Megan’s party took place at my brother’s house in Southfields, south London, one of those terraced houses that cost £800 originally but now sells for £450,000 give or take a Victorian fireplace surround or two. The house has a split-level ground floor with a lovely kitchen/diner down a flight of steps. Being a loving brother with two wheelchair bound siblings he has spent a small fortune designing and having made a portable ramp that can cope with the dogleg on the way down.


The party was a great event and friends and family turned out to celebrate. Polly had made a birthday cake made out of 70 chocolate and lemon cup cakes, beautifully presented on a three-tier cake stand decorated with flowers. There was an extensive buffet and plenty of wine and champagne. I enjoyed myself immensely and the boys were thrilled to be loaned digital cameras and asked to be official photographers.

The Cake (photo by 4 yr old S)

Every now and again something unusually nice and surprising happens. On Monday we took the boys to Legoland, Winsor. (No that’s not the nice and surprising thing – we usually go at least once during the summer.) The boys love Legoland and I prefer it to most of the other theme parks in the southeast because the rides appeal particularly to the under 12s. It is however very busy and expensive during peak times such as school holidays and Scrooge like as I am, I begrudge paying the exorbitant entry fees and then spending most of the day queuing 45 minutes at a time for a chance to watch Polly and the boys whiz around a track on a plastic brick-built dragon for 90 seconds. But still, it was the last week of their holiday and they had been good all summer and… well and, sometimes you get pleasure from seeing your children’s excitement and delight at a surprise treat.

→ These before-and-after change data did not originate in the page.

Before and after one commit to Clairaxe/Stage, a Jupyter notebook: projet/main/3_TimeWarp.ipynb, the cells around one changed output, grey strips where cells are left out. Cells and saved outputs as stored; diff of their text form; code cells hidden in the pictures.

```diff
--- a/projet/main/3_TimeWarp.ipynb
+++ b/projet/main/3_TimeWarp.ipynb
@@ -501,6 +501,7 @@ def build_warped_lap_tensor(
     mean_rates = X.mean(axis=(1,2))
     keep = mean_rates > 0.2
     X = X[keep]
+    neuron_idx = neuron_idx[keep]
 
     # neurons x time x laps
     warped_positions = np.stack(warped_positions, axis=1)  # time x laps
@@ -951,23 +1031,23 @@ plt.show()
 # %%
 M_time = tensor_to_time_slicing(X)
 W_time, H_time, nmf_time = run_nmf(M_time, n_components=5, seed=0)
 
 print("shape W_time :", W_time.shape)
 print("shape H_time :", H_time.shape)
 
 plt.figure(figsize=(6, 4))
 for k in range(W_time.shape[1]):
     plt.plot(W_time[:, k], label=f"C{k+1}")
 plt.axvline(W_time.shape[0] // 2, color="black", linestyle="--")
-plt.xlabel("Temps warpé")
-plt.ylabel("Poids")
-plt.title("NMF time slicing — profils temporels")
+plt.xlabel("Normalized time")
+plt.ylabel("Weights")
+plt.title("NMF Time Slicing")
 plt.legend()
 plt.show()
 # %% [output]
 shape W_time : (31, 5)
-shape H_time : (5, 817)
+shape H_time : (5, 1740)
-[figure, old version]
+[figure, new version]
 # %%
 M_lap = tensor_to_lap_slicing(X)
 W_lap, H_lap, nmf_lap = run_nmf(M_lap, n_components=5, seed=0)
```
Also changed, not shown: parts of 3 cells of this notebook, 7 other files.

We arrived to find cars queuing the entire length of the access road and realised that the park would be extremely busy today. We were aiming to meet up with a friend and her children at midday which seemed an increasingly unlikely happening. Fortunately Legoland has a substantial disabled car parking area. Unfortunately the substantial disabled car parking area was full. We circled the car park several times while I glared at people who seemed to leap from their cars and do handstands and cartwheels before remembering to limp slightly towards the park entrance. (Okay, perhaps I'm being uncharitable but could all those people really be disabled?) Eventually we pulled up behind a car from which a wheelchair was being unloaded. We weren't in a designated parking bay but since at least 50 other cars weren't either we decided to risk it. I took the boys to stand in the entry queue while Polly started chatting to the people unloading their wheelchair, making sure our van wasn't blocking them in any way.


The boys and I joined one of the seven or so lengthy queues to get into the park. It was already 12 o'clock and I was about to reach for my phone to call Anna and say we would be late meeting up with her when I looked up to see her standing one place ahead of us in the same queue. Once we'd had the “What are the odds on that happening” conversation she explained that they were parked in an over-overflow car park so distant she felt it was probably in another county. At that moment Polly arrived grinning like a Cheshire cat and clutching something in her hand.


At full price it costs a fortune to get in to Legoland. A family of 4, 2 children and 2 adults would set you back £122 ($240). Fortunately you can usually pick up a voucher from a magazine or supermarket product that will enable one child to go free. Also, with a proven disabled type person a registered carer can go for free. This brings the price down for our family to a little more reasonable £61 ($120).

Polly gleefully held up 4 shiny yellow tickets. “Look what I've got! Those people in the car in front of us when we parked gave them to me.” “Why?” I asked not unreasonably and with my innate suspicion of 'free' gifts. It turned out that Polly, who can make life long friends with people whilst waiting to cross the road, had been chatting to these nice people about wheelchairs and parking and what have you. In the course of the conversation she offered them a discount voucher she had spare, but the family declined explaining that they were staying at a hotel on an all inclusive deal where as part of the package they'd been given an extra days set of tickets that they couldn't use because they had to travel home tomorrow. Then in a spirit of 'wheelchair users united' they gave Polly the spare tickets. “Here”, they said, “have an ice cream on us.”

We had a lovely time, with the children going on rides, building things and watching shows. The weather was lovely and even the queuing didn't stress me out because we weren't wasting our hard earned pennies on having paid to be there. Result.

So, if you are one of the very nice family who gave us your extra tickets in the overcrowded disabled car park at Legoland on Monday then thank you very much. I hope your random act of kindness is returned to you 10 fold.